Mathematical descriptions of the equations governing physical processes are often in the form of partial differential equations (PDEs). Variable values are functions of time and satisfy relationships between variables themselves and their higher partial derivatives. Some architypal examples :
  • The heat equation, \(\frac{\partial T}{\partial t}=\kappa\frac{\partial^{2}T}{\partial x^{2}},\)
  • The wave equation, \(\frac{\partial^{2}a}{\partial t^{2}}=c^{2}\frac{\partial^{2}a}{\partial x^{2}},\)
  • The advection-diffusion equation \(\frac{\partial\tau}{\partial t}+u\frac{\partial\tau}{\partial x}=\kappa\frac{\partial^{2}\tau}{\partial^{2}x}.\)

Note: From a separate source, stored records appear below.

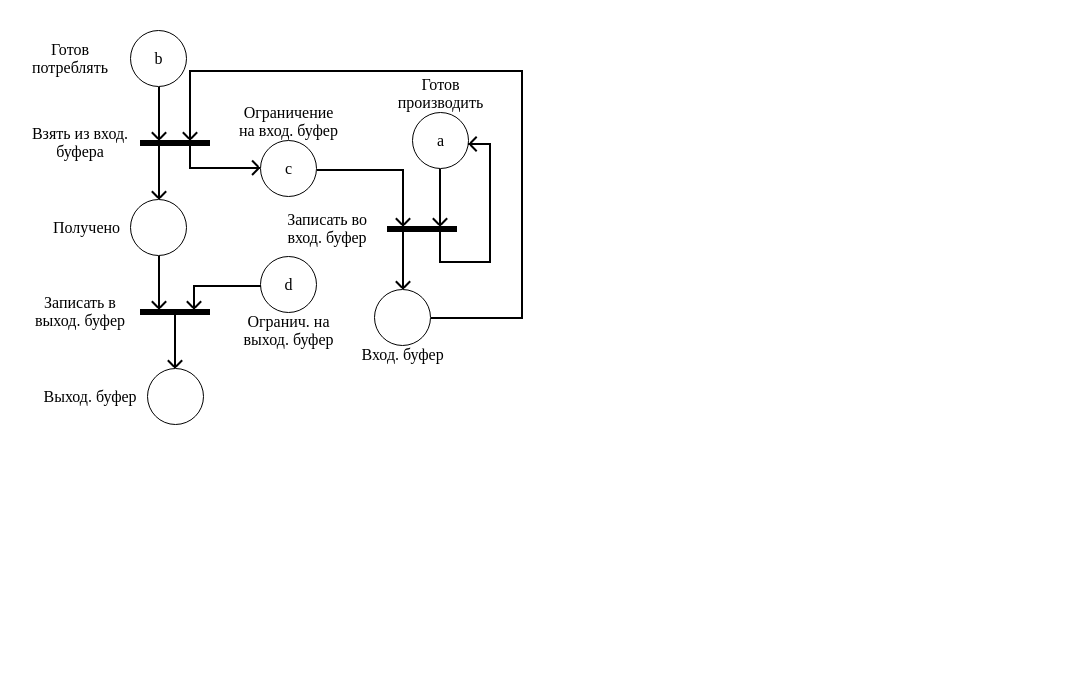
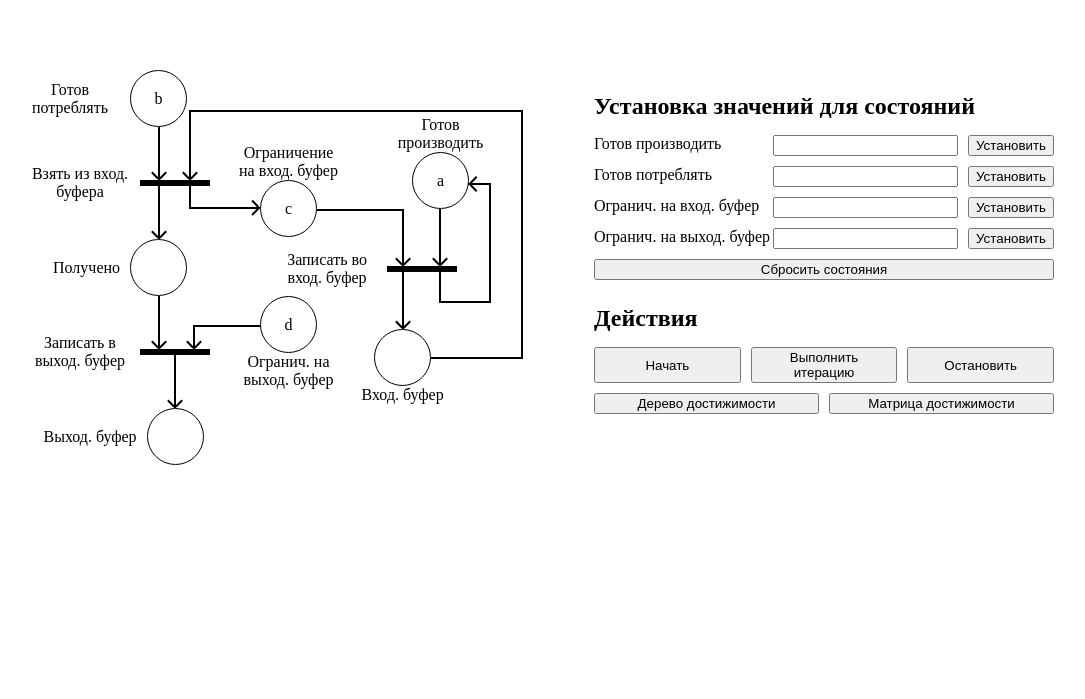
Before and after one commit to Novice2022/theory-of-computional-processes, a plain HTML site: page index.html in a window 1280 px wide. Shown: the whole page, without its empty margins (98-1183 px from the left). Drawn offline with Linux system fonts and the light colour scheme.

Commit message:
Displayed controllers and refactored project file system

```diff
--- a/index.html
+++ b/index.html
@@ -11,7 +11,7 @@
 <body>
     <div class="content">
         <div class="row">
-            <div class="col-9" id="net">
+            <div id="net">
                 <div class="states">
                     <div class="state-component" id="state-ready-to-consume" name="sa">
                         <span class="state-label">Готов потреблять</span>
@@ -145,15 +145,62 @@
                     </div>
                 </div>
             </div>
-            <div class="col-3" id="settings">
-                <!-- settings -->
+            <div id="interface">
+                <div class="settings">
+                    <h2>Установка значений для состояний</h2>
+                    <div class="setter">
+                        <span class="state-name">Готов производить</span>
+                        <div class="controllers">
+                            <input type="number" min="0" id="a-setter">
+                            <button type="button" onclick="updateState('a-setter', 'se')">Установить</button>
+                        </div>
+                    </div>
+                    <div class="setter">
+                        <span class="state-name">Готов потреблять</span>
+                        <div class="controllers">
+                            <input type="number" min="0" id="b-setter">
+                            <button type="button" onclick="updateState('b-setter', 'sa')">Установить</button>
+                        </div>
+                    </div>
+                    <div class="setter">
+                        <span class="state-name">Огранич. на вход. буфер</span>
+                        <div class="controllers">
+                            <input type="number" min="0" id="c-setter">
+                            <button type="button" onclick="updateState('c-setter', 'sf')">Установить</button>
+                        </div>
+                    </div>
+                    <div class="setter">
+                        <span class="state-name">Огранич. на выход. буфер</span>
+                        <div class="controllers">
+                            <input type="number" min="0" id="d-setter">
+                            <button type="button" onclick="updateState('d-setter', 'sc')">Установить</button>
+                        </div>
+                    </div>
+                    <button type="button" onclick="resetStates()">Сбросить состояния</button>
+                </div>
+                <div class="actions">
+                    <h2>Действия</h2>
+                    <div class="act-block">
+                        <button type="button" onclick="setInterfaceDisabled(true)">Начать</button>
+                        <button type="button" onclick="iterate()">Выполнить итерацию</button>
+                        <button type="button" onclick="setInterfaceDisabled(false)">Остановить</button>
+                    </div>
+                    <div class="act-block">
+                        <button type="button" onclick="getReachabilityTree()">Дерево достижимости</button>
+                        <button type="button" onclick="getReachabilityMatrix()">Матрица достижимости</button>
+                    </div>
+                </div>
             </div>
         </div>
-        <div class="row">
-            <!-- actions -->
+        <div class="reachabilities">
+            <div id="tree"></div>
+            <div id="matrix"></div>
         </div>
     </div>
-    <!-- <script src="https://cdn.jsdelivr.net/npm/bootstrap@5.3.3/dist/js/bootstrap.bundle.min.js" integrity="sha384-YvpcrYf0tY3lHB60NNkmXc5s9fDVZLESaAA55NDzOxhy9GkcIdslK1eN7N6jIeHz" crossorigin="anonymous"></script> -->
+    <script src="./scripts/domManagers.js"></script>
+    <script src="./scripts/net/elements.js"></script>
+    <script src="./scripts/net/logic.js"></script>
+    <script src="./scripts/interface.js"></script>
     <script src="./scripts/main.js"></script>
 </body>
 </html>
--- /dev/null
+++ b/scripts/domManagers.js
@@ -0,0 +1,54 @@
+const STATE_DIAMETER_PX = 35 + 10 * 2 + 2;
+const TRANSITION_HEIGHT_PX = 6;
+
+const manageStatesLabels = () => {
+    let labels = document.getElementsByClassName('state-label');
+
+    for (let i = 0; i < labels.length; i++) {
+        const label = labels.item(i);
+
+        const height = label.offsetHeight;
+        const width = label.offsetWidth;
+
+        if ([
+            'state-limit-to-out',
+            'state-in'
+        ].includes(label.parentElement.id)) {
+            label.style.top = `${ STATE_DIAMETER_PX + height }px`;
+            label.style.left = `-${ (width - STATE_DIAMETER_PX) / 2 }px`;
+        }
+        else if ([
+            'state-limit-to-in',
+            'state-ready-to-produce'
+        ].includes(label.parentElement.id)) {
+            label.style.left = `-${ (width - STATE_DIAMETER_PX) / 2 }px`;
+        } else {
+            label.style.top = `${ STATE_DIAMETER_PX / 2 + height / 2 }px`;
+            label.style.left = `-${ width + 10 }px`;
+        }
+
+        label.parentElement.style.marginTop = `-${height}px`;
+    }
+}
+
+const manageTransitionsLabels = () => {
+    let labels = document.getElementsByClassName('transition-label');
+
+    for (let i = 0; i < labels.length; i++) {
+        const label = labels.item(i);
+
+        const height = label.offsetHeight;
+        const width = label.offsetWidth;
+
+        label.style.top = `${ TRANSITION_HEIGHT_PX / 2 + height / 2 }px`;
+        label.style.left = `-${ width + 10 }px`;
+
+        label.parentElement.style.marginTop = `-${height}px`;
+    }
+}
+
+
+function manageDom() {
+    manageStatesLabels();
+    manageTransitionsLabels();
+}
--- /dev/null
+++ b/scripts/interface.js
@@ -0,0 +1,44 @@
+function updateState(inputId, stateComponentId) {
+    const input = document.getElementById(inputId);
+
+    stateComponent = document.getElementById(stateComponentId);
+    stateComponent.getElementsByTagName('p')[0].textContent = input.value;
+}
+
+function resetStates() {
+    const inputs = document.getElementsByTagName('input');
+
+    for (let i = 0; i < inputs.length; i++) {
+        inputs.item(i).value = 0;
+    }
+
+    document.getElementById('a-setter').focus();
+}
+
+/**
+ *
+ * @param { boolean } toState `on` or `off`
+ */
+function setInterfaceDisabled(toState) {
+    const setters = document.getElementsByClassName('setter');
+
+    for (let i = 0; i < setters.length; i++) {
+        const setter = setters.item(i);
+
+        setter.getElementsByTagName('button')[0].disabled =
+        setter.getElementsByTagName('input')[0].disabled =
+            toState;
+    }
+}
+
+function iterate() {
+
+}
+
+function getReachabilityTree() {
+
+}
+
+function getReachabilityMatrix() {
+
+}
--- a/scripts/main.js
+++ b/scripts/main.js
@@ -1,58 +1,3 @@
-function manageDom() {
-    const STATE_DIAMETER_PX = 35 + 10 * 2 + 2;
-    const TRANSITION_HEIGHT_PX = 6;
-
-    const manageStatesLabels = () => {
-        let labels = document.getElementsByClassName('state-label');
-
-        for (let i = 0; i < labels.length; i++) {
-            const label = labels.item(i);
-
-            const height = label.offsetHeight;
-            const width = label.offsetWidth;
-
-            if ([
-                'state-limit-to-out',
-                'state-in'
-            ].includes(label.parentElement.id)) {
-                label.style.top = `${ STATE_DIAMETER_PX + height }px`;
-                label.style.left = `-${ (width - STATE_DIAMETER_PX) / 2 }px`;
-            }
-            else if ([
-                'state-limit-to-in',
-                'state-ready-to-produce'
-            ].includes(label.parentElement.id)) {
-                label.style.left = `-${ (width - STATE_DIAMETER_PX) / 2 }px`;
-            } else {
-                label.style.top = `${ STATE_DIAMETER_PX / 2 + height / 2 }px`;
-                label.style.left = `-${ width + 10 }px`;
-            }
-
-            label.parentElement.style.marginTop = `-${height}px`;
-        }
-    }
-
-    const manageTransitionsLabels = () => {
-        let labels = document.getElementsByClassName('transition-label');
-
-        for (let i = 0; i < labels.length; i++) {
-            const label = labels.item(i);
-
-            const height = label.offsetHeight;
-            const width = label.offsetWidth;
-
-            label.style.top = `${ TRANSITION_HEIGHT_PX / 2 + height / 2 }px`;
-            label.style.left = `-${ width + 10 }px`;
-
-            label.parentElement.style.marginTop = `-${height}px`;
-        }
-    }
-
-    manageStatesLabels();
-    manageTransitionsLabels();
-}
-
-
 function main() {
     manageDom();
 }
--- /dev/null
+++ b/scripts/net/elements.js
@@ -0,0 +1,53 @@
+class State {
+    constructor(element, tokens = 0) {
+        this.element = element;
+        this.tokens = tokens;
+    }
+
+    setTokens(count) {
+        this.tokens = count;
+        this.element.getElementsByTagName('p')[0].textContent = count;
+    }
+
+    incrementTokens() {
+        this.setTokens(this.tokens + 1);
+    }
+
+    decrementTokens() {
+        this.setTokens(this.tokens - 1);
+    }
+}
+
+class Transition {
+    constructor(element, inputArcs = [], outputArcs = []) {
+        this.element = element;
+        this.inputArcs = inputArcs;
+        this.outputArcs = outputArcs;
+    }
+
+    isEnabled() {
+        return this.inputArcs.every(
+            arc => arc.source.tokens > 0
+        );
+    }
+
+    execute() {
+        if (!this.isEnabled()) throw new Error("Transition is not enabled");
+
+        this.inputArcs.forEach(arc => {
+            arc.source.decrementTokens();
+        });
+
+        this.outputArcs.forEach(arc => {
+            arc.destination.incrementTokens();
+        });
+    }
+}
+
+class Arc {
+    constructor(element, source, destination) {
+        this.element = element;
+        this.source = source;
+        this.destination = destination;
+    }
+}
--- a/styles/main.css
+++ b/styles/main.css
@@ -2,7 +2,7 @@
     --state-diameter: 35px;
     --state-size: calc(var(--state-diameter) + 10px * 2 + 2px);
 
-    --top-offset: 30px;
+    --top-offset: 70px;
     --left-offset: 10% + 100px;
 
     --state-to-transition-distance: calc(110px - var(--state-size));
@@ -13,6 +13,7 @@
 .content {
     padding-top: 30px;
     margin: 0 10%;
+    display: flex;
 }
 
 .state-component,
@@ -85,3 +86,59 @@
     right: -4px;
     transform: rotate(45deg);
 }
+
+#interface {
+    position: absolute;
+    right: 10%;
+}
+
+#interface h2 {
+    margin: 25px 0 5px;
+}
+
+.settings {
+    width: 460px;
+    display: flex;
+    flex-direction: column;
+    gap: 10px;
+}
+
+.settings .setter {
+    display: flex;
+    justify-content: space-between;
+}
+
+.setter .controllers {
+    display: flex;
+    gap: 10px;
+}
+
+.actions {
+    width: 460px;
+    display: flex;
+    flex-direction: column;
+    gap: 10px;
+}
+
+.act-block {
+    display: flex;
+    justify-content: space-between;
+    gap: 10px;
+}
+
+.act-block button {
+    width: 100%;
+}
+
+button, input {
+
+    outline: none;
+}
+
+button {
+
+}
+
+input {
+
+}
--- a/styles/net.css
+++ b/styles/net.css
@@ -200,7 +200,7 @@
 #ta-to-sf .second {
     height: 0;
     width: calc(
-        130px -
+        170px -
         var(--top-offset) -
         (var(--state-to-transition-distance) / 2 - 2px) -
         4px - 2px
```
Also changed, not shown: scripts/net/logic.js (added).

Frequently we would like to generate sufficiently accurate numerical solutions to these equations using a computer. However computers (and humans) possess only a finite amount of memory to store the results of their calculations, while even a simple a problem domain such as the real numbers between 0 and 1 provides an uncountably infinite number of locations for which variable data would be required. As such, it is necessary to discretize the problem down to operations on a finite dimensional space on which is tractable to perform calculations. There are a number of approaches aimed at achieving this. In this course we will discuss several approaches you may already be familiar with, then introduce the finite element method, which you may not.
Notes may be found here.

Mesh Adaptivity Methods